◆ Task ◆
Select all lines in the records that include "מוצפנת".

◆ The input ◆

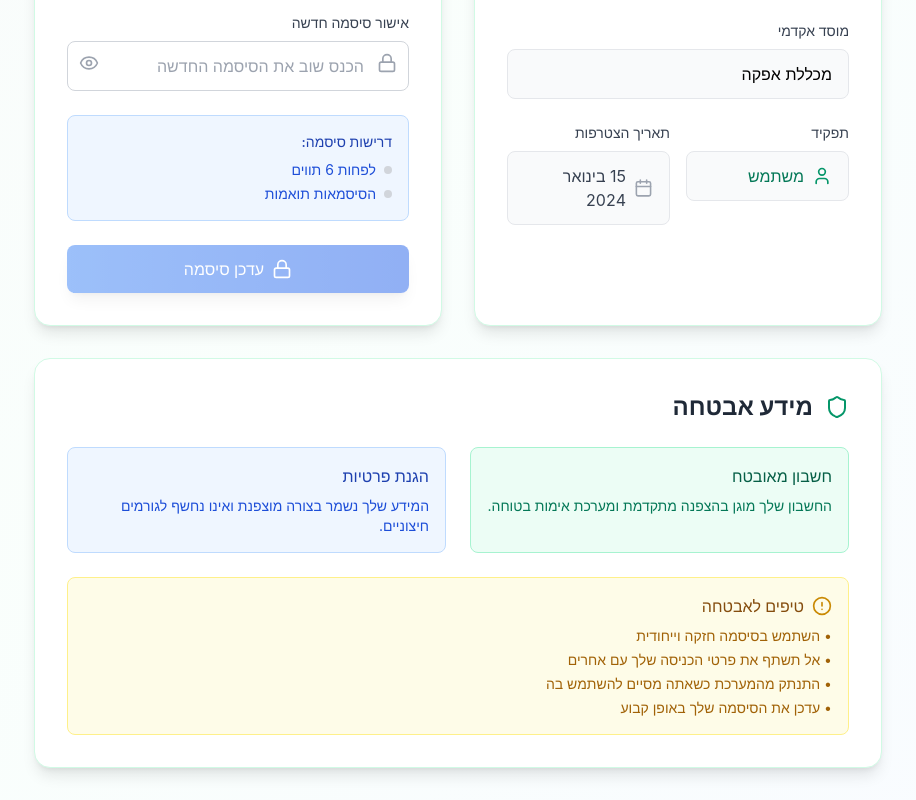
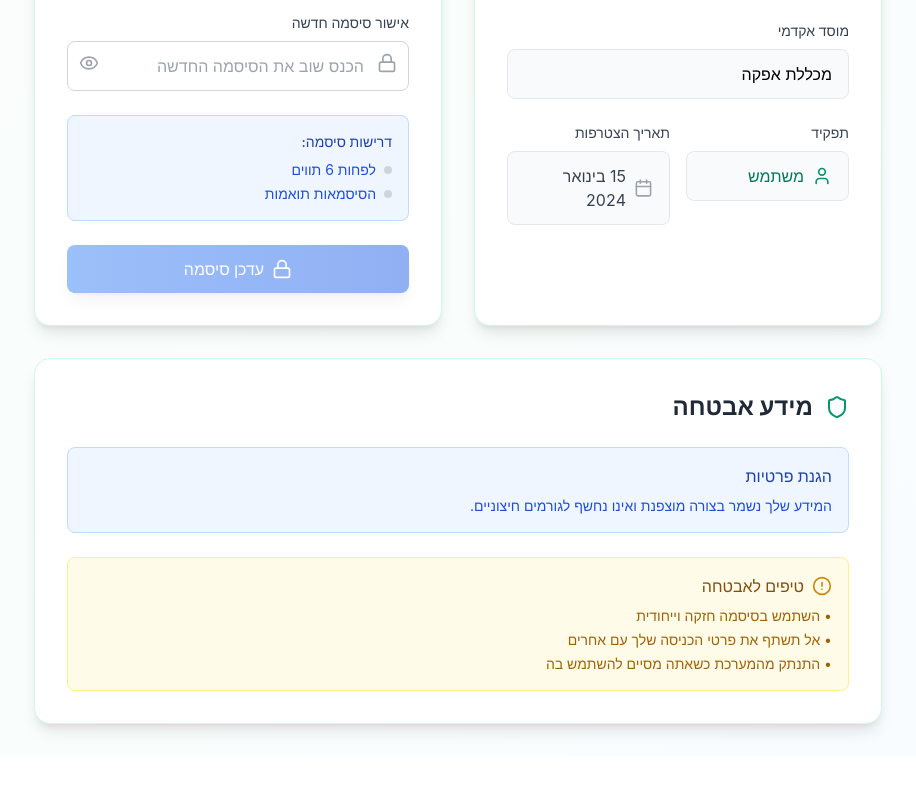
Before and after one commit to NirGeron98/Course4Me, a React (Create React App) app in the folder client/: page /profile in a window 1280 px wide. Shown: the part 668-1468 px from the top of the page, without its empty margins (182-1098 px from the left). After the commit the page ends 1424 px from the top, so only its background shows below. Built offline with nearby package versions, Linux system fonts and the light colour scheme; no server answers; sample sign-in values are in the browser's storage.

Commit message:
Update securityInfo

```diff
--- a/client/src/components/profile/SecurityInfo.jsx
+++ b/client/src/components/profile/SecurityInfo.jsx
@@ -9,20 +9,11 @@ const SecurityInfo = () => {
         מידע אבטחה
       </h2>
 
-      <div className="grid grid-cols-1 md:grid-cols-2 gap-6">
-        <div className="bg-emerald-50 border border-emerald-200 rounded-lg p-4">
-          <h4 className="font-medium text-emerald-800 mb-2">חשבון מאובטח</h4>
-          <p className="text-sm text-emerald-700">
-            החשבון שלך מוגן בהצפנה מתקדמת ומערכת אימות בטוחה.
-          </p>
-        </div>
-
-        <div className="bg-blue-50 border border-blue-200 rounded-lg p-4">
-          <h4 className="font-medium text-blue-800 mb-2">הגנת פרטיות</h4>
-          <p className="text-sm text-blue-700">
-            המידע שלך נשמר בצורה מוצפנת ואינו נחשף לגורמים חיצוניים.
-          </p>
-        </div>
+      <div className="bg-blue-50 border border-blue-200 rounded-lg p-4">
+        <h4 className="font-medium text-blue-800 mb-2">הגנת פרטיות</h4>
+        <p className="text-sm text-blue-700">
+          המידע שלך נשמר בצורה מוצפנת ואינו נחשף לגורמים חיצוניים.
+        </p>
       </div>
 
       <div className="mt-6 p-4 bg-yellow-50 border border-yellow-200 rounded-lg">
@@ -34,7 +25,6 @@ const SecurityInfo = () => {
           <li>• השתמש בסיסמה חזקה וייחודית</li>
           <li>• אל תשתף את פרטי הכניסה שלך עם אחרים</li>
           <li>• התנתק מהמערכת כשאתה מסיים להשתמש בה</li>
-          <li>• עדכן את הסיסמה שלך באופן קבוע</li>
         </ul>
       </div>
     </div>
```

◆ Solution for this task ◆
-            המידע שלך נשמר בצורה מוצפנת ואינו נחשף לגורמים חיצוניים.
+          המידע שלך נשמר בצורה מוצפנת ואינו נחשף לגורמים חיצוניים.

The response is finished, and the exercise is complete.